Records from a data source

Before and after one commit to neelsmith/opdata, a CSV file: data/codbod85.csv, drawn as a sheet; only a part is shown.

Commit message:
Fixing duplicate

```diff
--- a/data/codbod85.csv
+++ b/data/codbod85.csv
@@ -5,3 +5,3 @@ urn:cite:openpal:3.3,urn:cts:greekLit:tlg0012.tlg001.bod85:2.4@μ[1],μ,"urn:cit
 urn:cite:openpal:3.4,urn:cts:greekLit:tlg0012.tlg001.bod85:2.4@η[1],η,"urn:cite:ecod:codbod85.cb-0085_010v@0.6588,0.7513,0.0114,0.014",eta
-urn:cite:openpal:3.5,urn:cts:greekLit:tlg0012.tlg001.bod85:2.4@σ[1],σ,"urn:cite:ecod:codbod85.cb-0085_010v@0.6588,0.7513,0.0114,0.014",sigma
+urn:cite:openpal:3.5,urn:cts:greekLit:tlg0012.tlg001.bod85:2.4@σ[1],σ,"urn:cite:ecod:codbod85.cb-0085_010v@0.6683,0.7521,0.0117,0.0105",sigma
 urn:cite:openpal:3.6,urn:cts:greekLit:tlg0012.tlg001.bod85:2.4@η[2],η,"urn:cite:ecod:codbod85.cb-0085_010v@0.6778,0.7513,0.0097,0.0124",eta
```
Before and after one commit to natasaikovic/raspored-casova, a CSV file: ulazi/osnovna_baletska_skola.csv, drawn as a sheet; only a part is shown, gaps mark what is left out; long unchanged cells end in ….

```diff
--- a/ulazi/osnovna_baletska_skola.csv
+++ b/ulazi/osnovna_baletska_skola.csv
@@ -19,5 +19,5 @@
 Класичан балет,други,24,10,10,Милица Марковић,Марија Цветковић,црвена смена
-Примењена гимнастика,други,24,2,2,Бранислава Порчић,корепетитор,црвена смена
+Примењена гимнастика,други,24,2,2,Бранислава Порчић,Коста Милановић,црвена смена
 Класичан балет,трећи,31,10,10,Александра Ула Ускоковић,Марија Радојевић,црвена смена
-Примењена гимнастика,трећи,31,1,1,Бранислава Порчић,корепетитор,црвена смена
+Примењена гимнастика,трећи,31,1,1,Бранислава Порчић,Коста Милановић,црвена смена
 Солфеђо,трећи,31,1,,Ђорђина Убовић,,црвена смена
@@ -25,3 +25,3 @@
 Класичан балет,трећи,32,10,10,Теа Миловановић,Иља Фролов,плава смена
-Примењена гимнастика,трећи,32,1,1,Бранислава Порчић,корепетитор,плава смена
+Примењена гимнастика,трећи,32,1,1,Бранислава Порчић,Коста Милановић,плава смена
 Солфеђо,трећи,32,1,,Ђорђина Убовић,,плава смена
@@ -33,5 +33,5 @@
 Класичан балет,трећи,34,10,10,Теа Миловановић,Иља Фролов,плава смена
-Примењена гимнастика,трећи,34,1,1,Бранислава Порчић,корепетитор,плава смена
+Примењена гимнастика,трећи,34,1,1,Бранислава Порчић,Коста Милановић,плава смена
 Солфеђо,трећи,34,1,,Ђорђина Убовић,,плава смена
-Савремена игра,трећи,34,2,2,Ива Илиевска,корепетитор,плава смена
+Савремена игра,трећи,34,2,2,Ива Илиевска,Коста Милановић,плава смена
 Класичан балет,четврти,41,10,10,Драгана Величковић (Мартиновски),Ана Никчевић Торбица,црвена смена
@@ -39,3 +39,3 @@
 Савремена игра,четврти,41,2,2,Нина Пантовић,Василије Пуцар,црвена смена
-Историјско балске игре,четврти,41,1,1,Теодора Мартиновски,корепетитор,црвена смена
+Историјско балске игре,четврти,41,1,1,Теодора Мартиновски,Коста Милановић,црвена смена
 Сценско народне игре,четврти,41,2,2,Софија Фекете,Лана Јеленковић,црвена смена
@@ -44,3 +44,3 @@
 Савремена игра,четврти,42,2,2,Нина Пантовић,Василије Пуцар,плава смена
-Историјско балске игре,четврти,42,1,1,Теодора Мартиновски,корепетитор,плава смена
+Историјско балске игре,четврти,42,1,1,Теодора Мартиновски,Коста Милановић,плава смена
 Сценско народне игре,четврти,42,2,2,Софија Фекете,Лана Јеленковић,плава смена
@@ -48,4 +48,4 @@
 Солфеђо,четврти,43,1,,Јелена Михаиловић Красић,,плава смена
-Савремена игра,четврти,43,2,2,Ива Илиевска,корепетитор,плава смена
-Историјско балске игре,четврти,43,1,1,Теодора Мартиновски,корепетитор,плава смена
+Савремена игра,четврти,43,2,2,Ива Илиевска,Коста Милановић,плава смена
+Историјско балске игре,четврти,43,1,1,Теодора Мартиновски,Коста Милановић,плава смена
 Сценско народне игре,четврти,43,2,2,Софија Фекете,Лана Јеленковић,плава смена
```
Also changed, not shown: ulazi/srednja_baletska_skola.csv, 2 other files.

What is needed: Print every record exactly as written.

Answer box:
Before and after one commit to neelsmith/opdata, a CSV file: data/codbod85.csv, drawn as a sheet; only a part is shown.

Commit message:
Fixing duplicate

```diff
--- a/data/codbod85.csv
+++ b/data/codbod85.csv
@@ -5,3 +5,3 @@ urn:cite:openpal:3.3,urn:cts:greekLit:tlg0012.tlg001.bod85:2.4@μ[1],μ,"urn:cit
 urn:cite:openpal:3.4,urn:cts:greekLit:tlg0012.tlg001.bod85:2.4@η[1],η,"urn:cite:ecod:codbod85.cb-0085_010v@0.6588,0.7513,0.0114,0.014",eta
-urn:cite:openpal:3.5,urn:cts:greekLit:tlg0012.tlg001.bod85:2.4@σ[1],σ,"urn:cite:ecod:codbod85.cb-0085_010v@0.6588,0.7513,0.0114,0.014",sigma
+urn:cite:openpal:3.5,urn:cts:greekLit:tlg0012.tlg001.bod85:2.4@σ[1],σ,"urn:cite:ecod:codbod85.cb-0085_010v@0.6683,0.7521,0.0117,0.0105",sigma
 urn:cite:openpal:3.6,urn:cts:greekLit:tlg0012.tlg001.bod85:2.4@η[2],η,"urn:cite:ecod:codbod85.cb-0085_010v@0.6778,0.7513,0.0097,0.0124",eta
```
Before and after one commit to natasaikovic/raspored-casova, a CSV file: ulazi/osnovna_baletska_skola.csv, drawn as a sheet; only a part is shown, gaps mark what is left out; long unchanged cells end in ….

```diff
--- a/ulazi/osnovna_baletska_skola.csv
+++ b/ulazi/osnovna_baletska_skola.csv
@@ -19,5 +19,5 @@
 Класичан балет,други,24,10,10,Милица Марковић,Марија Цветковић,црвена смена
-Примењена гимнастика,други,24,2,2,Бранислава Порчић,корепетитор,црвена смена
+Примењена гимнастика,други,24,2,2,Бранислава Порчић,Коста Милановић,црвена смена
 Класичан балет,трећи,31,10,10,Александра Ула Ускоковић,Марија Радојевић,црвена смена
-Примењена гимнастика,трећи,31,1,1,Бранислава Порчић,корепетитор,црвена смена
+Примењена гимнастика,трећи,31,1,1,Бранислава Порчић,Коста Милановић,црвена смена
 Солфеђо,трећи,31,1,,Ђорђина Убовић,,црвена смена
@@ -25,3 +25,3 @@
 Класичан балет,трећи,32,10,10,Теа Миловановић,Иља Фролов,плава смена
-Примењена гимнастика,трећи,32,1,1,Бранислава Порчић,корепетитор,плава смена
+Примењена гимнастика,трећи,32,1,1,Бранислава Порчић,Коста Милановић,плава смена
 Солфеђо,трећи,32,1,,Ђорђина Убовић,,плава смена
@@ -33,5 +33,5 @@
 Класичан балет,трећи,34,10,10,Теа Миловановић,Иља Фролов,плава смена
-Примењена гимнастика,трећи,34,1,1,Бранислава Порчић,корепетитор,плава смена
+Примењена гимнастика,трећи,34,1,1,Бранислава Порчић,Коста Милановић,плава смена
 Солфеђо,трећи,34,1,,Ђорђина Убовић,,плава смена
-Савремена игра,трећи,34,2,2,Ива Илиевска,корепетитор,плава смена
+Савремена игра,трећи,34,2,2,Ива Илиевска,Коста Милановић,плава смена
 Класичан балет,четврти,41,10,10,Драгана Величковић (Мартиновски),Ана Никчевић Торбица,црвена смена
@@ -39,3 +39,3 @@
 Савремена игра,четврти,41,2,2,Нина Пантовић,Василије Пуцар,црвена смена
-Историјско балске игре,четврти,41,1,1,Теодора Мартиновски,корепетитор,црвена смена
+Историјско балске игре,четврти,41,1,1,Теодора Мартиновски,Коста Милановић,црвена смена
 Сценско народне игре,четврти,41,2,2,Софија Фекете,Лана Јеленковић,црвена смена
@@ -44,3 +44,3 @@
 Савремена игра,четврти,42,2,2,Нина Пантовић,Василије Пуцар,плава смена
-Историјско балске игре,четврти,42,1,1,Теодора Мартиновски,корепетитор,плава смена
+Историјско балске игре,четврти,42,1,1,Теодора Мартиновски,Коста Милановић,плава смена
 Сценско народне игре,четврти,42,2,2,Софија Фекете,Лана Јеленковић,плава смена
@@ -48,4 +48,4 @@
 Солфеђо,четврти,43,1,,Јелена Михаиловић Красић,,плава смена
-Савремена игра,четврти,43,2,2,Ива Илиевска,корепетитор,плава смена
-Историјско балске игре,четврти,43,1,1,Теодора Мартиновски,корепетитор,плава смена
+Савремена игра,четврти,43,2,2,Ива Илиевска,Коста Милановић,плава смена
+Историјско балске игре,четврти,43,1,1,Теодора Мартиновски,Коста Милановић,плава смена
 Сценско народне игре,четврти,43,2,2,Софија Фекете,Лана Јеленковић,плава смена
```
Also changed, not shown: ulazi/srednja_baletska_skola.csv, 2 other files.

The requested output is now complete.